Start of Data records
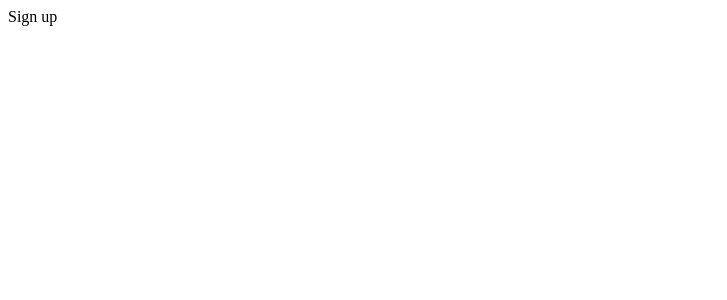
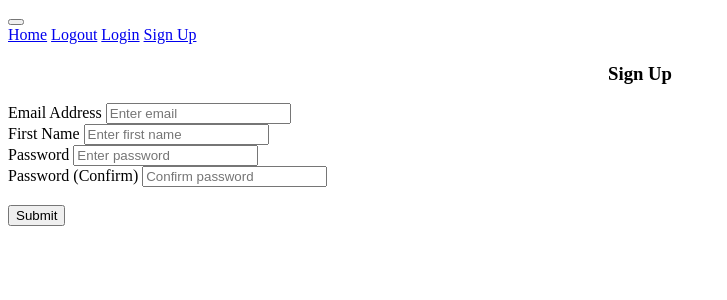
Before and after one commit to mgelvoleo/python-project, a Flask app: page /sign-up in a window 1280 px wide. Before the commit the part shown is almost empty. Shown: the top 300 px of the page, without its empty margins (0-727 px from the left). Run offline with Flask 3, Linux system fonts and the light colour scheme.

Commit message:
add form at login and signup

```diff
--- a/notes-app/src/website/auth.py
+++ b/notes-app/src/website/auth.py
@@ -1,20 +1,15 @@
-from flask import Blueprint
-
+from flask import Blueprint, render_template
 
 auth = Blueprint('auth', __name__)
 
 @auth.route('/login')
 def login():
-    return "<p>Login</p>"
-
-
+    return render_template("login.html")
 
 @auth.route('/logout')
 def logout():
     return "<p>Logout</p>"
 
-
-
 @auth.route('/sign-up')
 def sign_up():
-    return "<p>Sign up</p>"
+    return render_template("signup.html")
--- a/notes-app/src/website/templates/base.html
+++ b/notes-app/src/website/templates/base.html
@@ -21,6 +21,7 @@
         </div>
     </nav>
 
+    <div class="container">{% block content %} {% endblock %}</div>
 
     <script type="text/javascript" src="{{ url_for('static', filename='index.js') }}"></script>
 </body>
--- a/notes-app/src/website/templates/home.html
+++ b/notes-app/src/website/templates/home.html
@@ -1,3 +1,7 @@
 {% extends "base.html" %}
 
-{% block title %} Home {% endblock %}
+{% block title %} Welcome Home {% endblock %}
+
+
+
+{% block content %} Welcome Home content {% endblock %}
--- /dev/null
+++ b/notes-app/src/website/templates/signup.html
@@ -0,0 +1,55 @@
+{% extends "base.html" %}
+
+{% block title %} Signup Page {% endblock %}
+
+
+
+{% block content %}
+
+<form method="POST">
+    <h3 align="center">Sign Up</h3>
+    <div class="form-group">
+      <label for="email">Email Address</label>
+      <input
+        type="email"
+        class="form-control"
+        id="email"
+        name="email"
+        placeholder="Enter email"
+      />
+    </div>
+    <div class="form-group">
+      <label for="firstName">First Name</label>
+      <input
+        type="text"
+        class="form-control"
+        id="firstName"
+        name="firstName"
+        placeholder="Enter first name"
+      />
+    </div>
+    <div class="form-group">
+      <label for="password1">Password</label>
+      <input
+        type="password"
+        class="form-control"
+        id="password1"
+        name="password1"
+        placeholder="Enter password"
+      />
+    </div>
+    <div class="form-group">
+      <label for="password2">Password (Confirm)</label>
+      <input
+        type="password"
+        class="form-control"
+        id="password2"
+        name="password2"
+        placeholder="Confirm password"
+      />
+    </div>
+    <br />
+    <button type="submit" class="btn btn-primary">Submit</button>
+  </form>
+
+{% endblock %}
```
Also changed, not shown: notes-app/src/website/templates/login.html (added, +30 -0 lines).
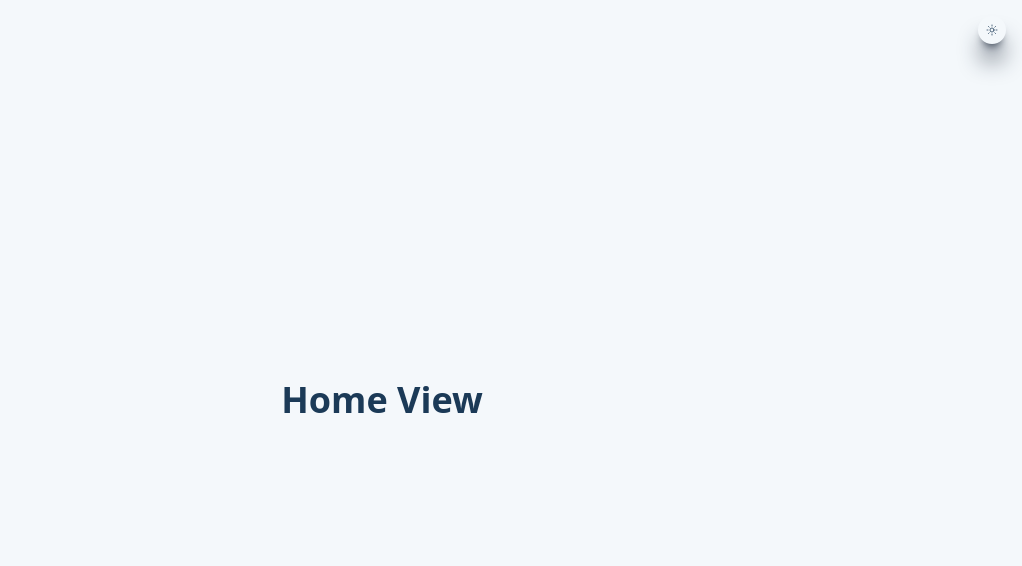
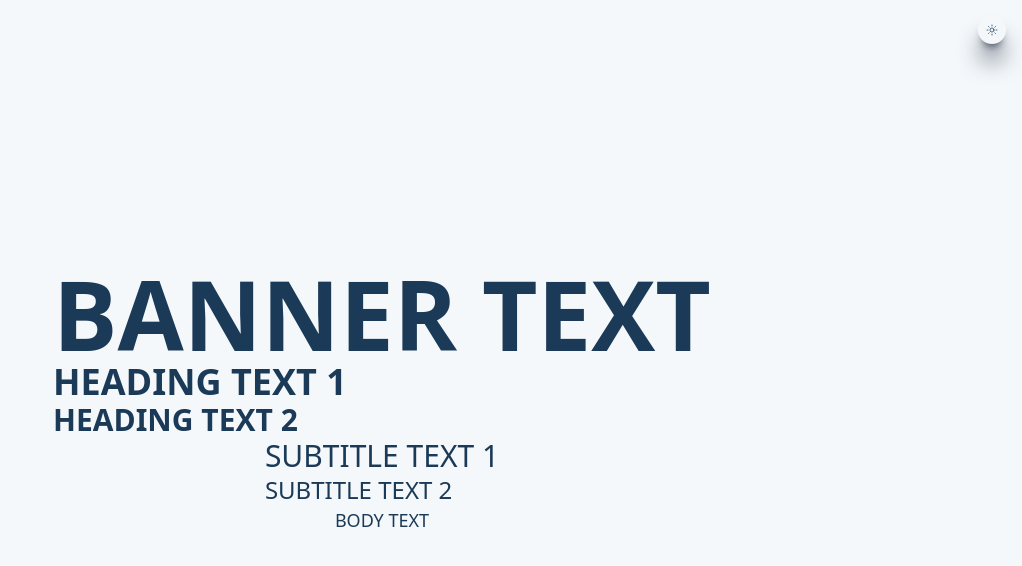
Before and after one commit to Maderobills/util, a Vue app: page / in a window 1280 px wide. Shown: the top 566 px of the page, without its empty margins (258-1280 px from the left). Built offline with nearby package versions, Linux system fonts and the light colour scheme.

Commit message:
text comp

```diff
--- a/src/components/ui/Text.vue
+++ b/src/components/ui/Text.vue
@@ -1,4 +1,21 @@
+<script setup>
+</script>
+<template>
+    <div class="text-foreground dark:text-dark-foreground font-extrabold">
+    <h1 class="2xl:text-9xl xl:text-8xl md:text-4xl text-2xl">BANNER TEXT</h1>
+    <h2 class="xl:text-4xl md:text-2xl text-xl ">HEADING TEXT 1</h2>
+    <h3 class="xl:text-3xl md:text-xl text-lg ">HEADING TEXT 2</h3>
 
-<template>
-    <p class="text">TextHere</p>
+</div>
+<div class="text-foreground dark:text-dark-foreground font-medium">
+    <h3 class="xl:text-3xl md:text-xl text-lg ">SUBTITLE TEXT 1</h3>
+    <h4 class=" xl:text-2xl md:text-lg text-base ">SUBTITLE TEXT 2</h4>
+
+</div>
+<div class="text-foreground dark:text-dark-foreground font-normal">
+
+    <h4 class=" 2xl:text-2xl lg:text-lg md:text-base text-xs">BODY TEXT </h4>
+
+</div>
+
 </template>
--- a/src/views/HomeView.vue
+++ b/src/views/HomeView.vue
@@ -1,9 +1,7 @@
 <script setup>
-
+import Text from '../components/ui/Text.vue'
 </script>
 
 <template>
-  <h1 class="text-4xl font-bold text-center text-foreground dark:text-dark-foreground">
-    Home View
-  </h1>
+  <Text/>
 </template>
```
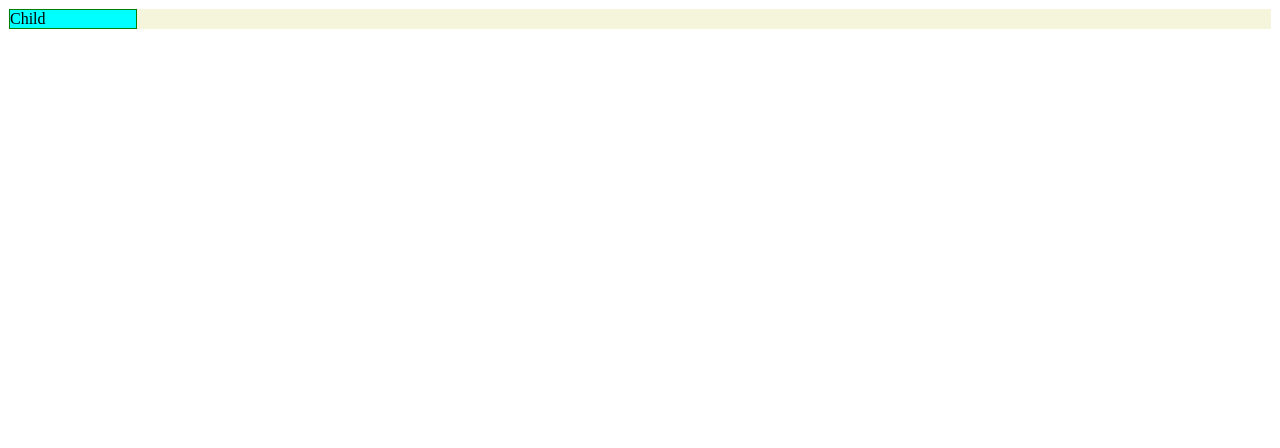
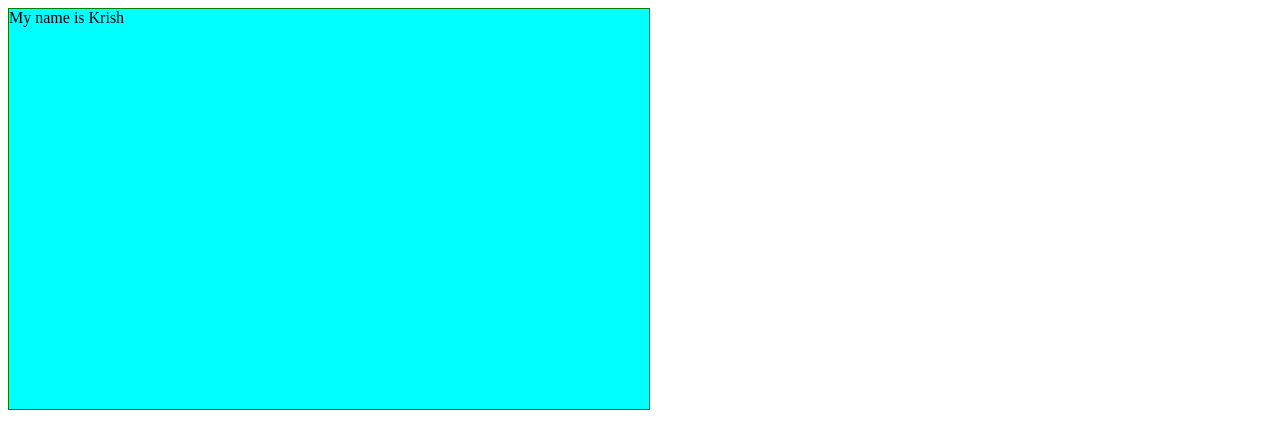
Before and after one commit to Krishrajput1107/MERN-Stack, a plain HTML site: page lecture18/index.html in a window 1280 px wide. Drawn offline with Linux system fonts and the light colour scheme.

Commit message:
Update index.html

```diff
--- a/lecture18/index.html
+++ b/lecture18/index.html
@@ -10,7 +10,7 @@
             width: 10%;
         } */
 
-        .parent{
+        /* .parent{
             border: 1px solid white;
             background-color: beige;
         }
@@ -18,6 +18,17 @@
             border: 1px solid green;
             background-color: aqua;
             width: 10%;
+        } */
+         /* .box1{
+            border: 1px solid green;
+            background-color: aqua;
+            font-size: 50px;
+         } */
+         .box1{
+            border: 1px solid green;
+            background-color: aqua;
+            height: 50vh;
+            width: 50vw;
         }
 
     </style>
@@ -26,10 +37,14 @@
     <!-- <div class="box">
         Welcome to Codehelp
     </div> -->
-    <div class="parent">
+    <!-- <div class="parent">
         <div class="child">
             Child
         </div>
+    </div> -->
+
+    <div class="box1">
+        My name is Krish
     </div>
 </body>
 </html>
```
End of Data records
Task item: Which lines hold the word "script"? Copy each of them from the records.

Result:
     <script type="text/javascript" src="{{ url_for('static', filename='index.js') }}"></script>
+<script setup>
+</script>
 <script setup>
 </script>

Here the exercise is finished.